(ENTRIES SHOWN)
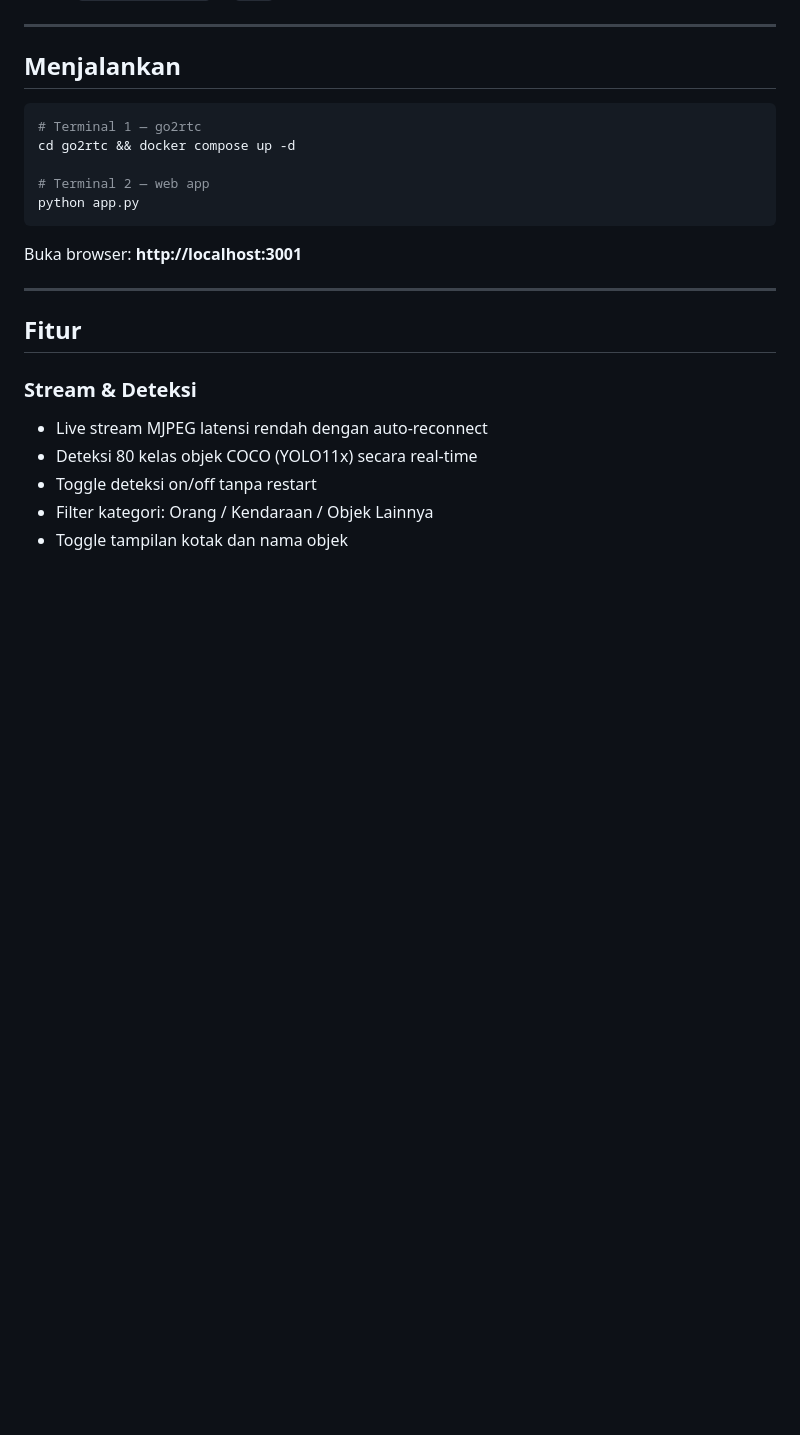
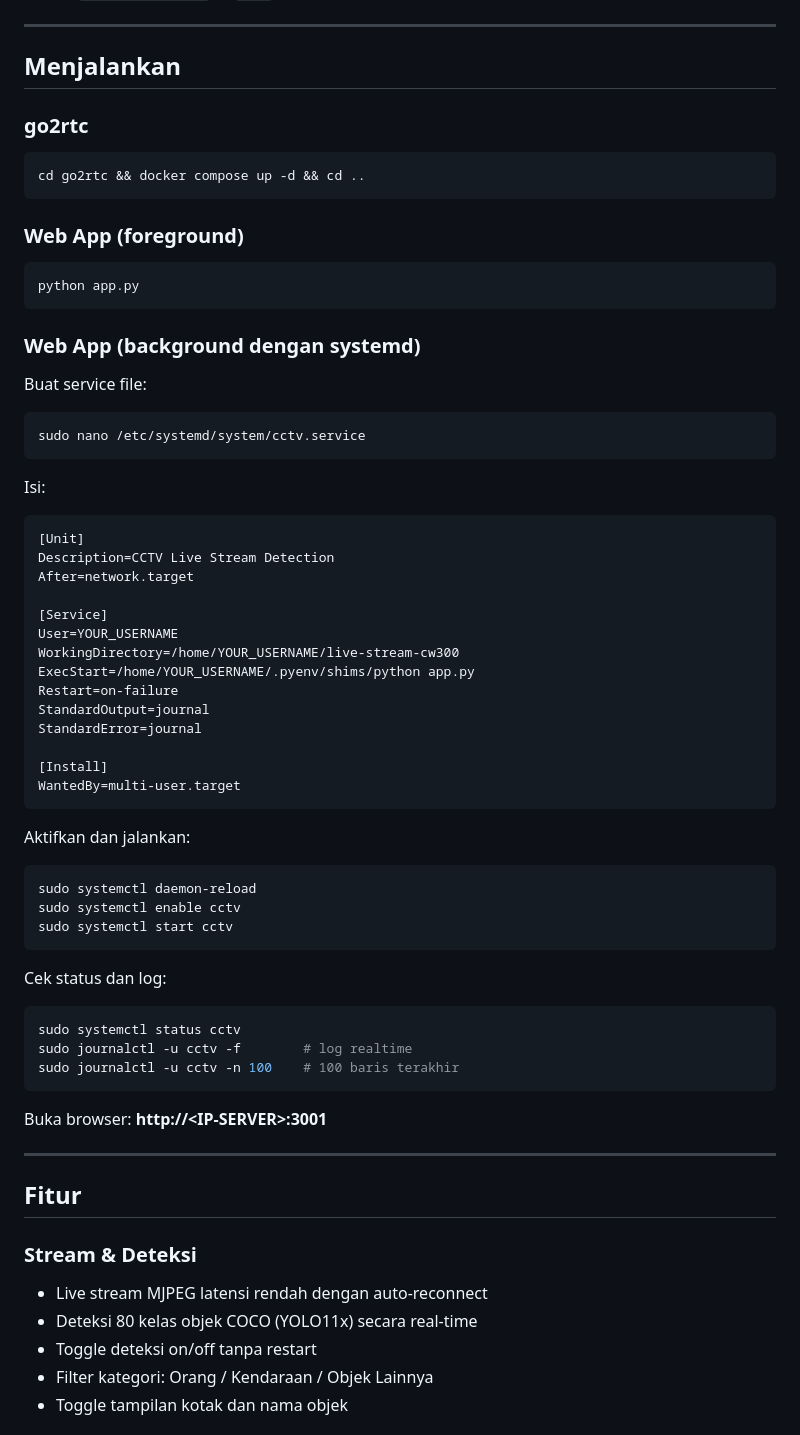
Before and after one commit to ahyaniayas/live-stream-cw300, a Markdown page: README.md, the part around the change. Drawn GitHub-style; blank space fills up the shorter version.

Commit message:
Add systemd service setup to README

````diff
--- a/README.md
+++ b/README.md
@@ -103,15 +103,58 @@ Verifikasi stream di `http://localhost:1984`.
 
 ## Menjalankan
 
+### go2rtc
+
 ```bash
-# Terminal 1 — go2rtc
-cd go2rtc && docker compose up -d
+cd go2rtc && docker compose up -d && cd ..
+```
 
-# Terminal 2 — web app
+### Web App (foreground)
+
+```bash
 python app.py
 ```
 
-Buka browser: **http://localhost:3001**
+### Web App (background dengan systemd)
+
+Buat service file:
+```bash
+sudo nano /etc/systemd/system/cctv.service
+```
+
+Isi:
+```ini
+[Unit]
+Description=CCTV Live Stream Detection
+After=network.target
+
+[Service]
+User=YOUR_USERNAME
+WorkingDirectory=/home/YOUR_USERNAME/live-stream-cw300
+ExecStart=/home/YOUR_USERNAME/.pyenv/shims/python app.py
+Restart=on-failure
+StandardOutput=journal
+StandardError=journal
+
+[Install]
+WantedBy=multi-user.target
+```
+
+Aktifkan dan jalankan:
+```bash
+sudo systemctl daemon-reload
+sudo systemctl enable cctv
+sudo systemctl start cctv
+```
+
+Cek status dan log:
+```bash
+sudo systemctl status cctv
+sudo journalctl -u cctv -f        # log realtime
+sudo journalctl -u cctv -n 100    # 100 baris terakhir
+```
+
+Buka browser: **http://\<IP-SERVER\>:3001**
 
 ---
 
````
(End ENTRIES SHOWN)
A word-for-word copy of the data above is needed, one that omits the pictures.

Before and after one commit to ahyaniayas/live-stream-cw300, a Markdown page: README.md, the part around the change. Drawn GitHub-style; blank space fills up the shorter version.

Commit message:
Add systemd service setup to README

````diff
--- a/README.md
+++ b/README.md
@@ -103,15 +103,58 @@ Verifikasi stream di `http://localhost:1984`.
 
 ## Menjalankan
 
+### go2rtc
+
 ```bash
-# Terminal 1 — go2rtc
-cd go2rtc && docker compose up -d
+cd go2rtc && docker compose up -d && cd ..
+```
 
-# Terminal 2 — web app
+### Web App (foreground)
+
+```bash
 python app.py
 ```
 
-Buka browser: **http://localhost:3001**
+### Web App (background dengan systemd)
+
+Buat service file:
+```bash
+sudo nano /etc/systemd/system/cctv.service
+```
+
+Isi:
+```ini
+[Unit]
+Description=CCTV Live Stream Detection
+After=network.target
+
+[Service]
+User=YOUR_USERNAME
+WorkingDirectory=/home/YOUR_USERNAME/live-stream-cw300
+ExecStart=/home/YOUR_USERNAME/.pyenv/shims/python app.py
+Restart=on-failure
+StandardOutput=journal
+StandardError=journal
+
+[Install]
+WantedBy=multi-user.target
+```
+
+Aktifkan dan jalankan:
+```bash
+sudo systemctl daemon-reload
+sudo systemctl enable cctv
+sudo systemctl start cctv
+```
+
+Cek status dan log:
+```bash
+sudo systemctl status cctv
+sudo journalctl -u cctv -f        # log realtime
+sudo journalctl -u cctv -n 100    # 100 baris terakhir
+```
+
+Buka browser: **http://\<IP-SERVER\>:3001**
 
 ---
 
````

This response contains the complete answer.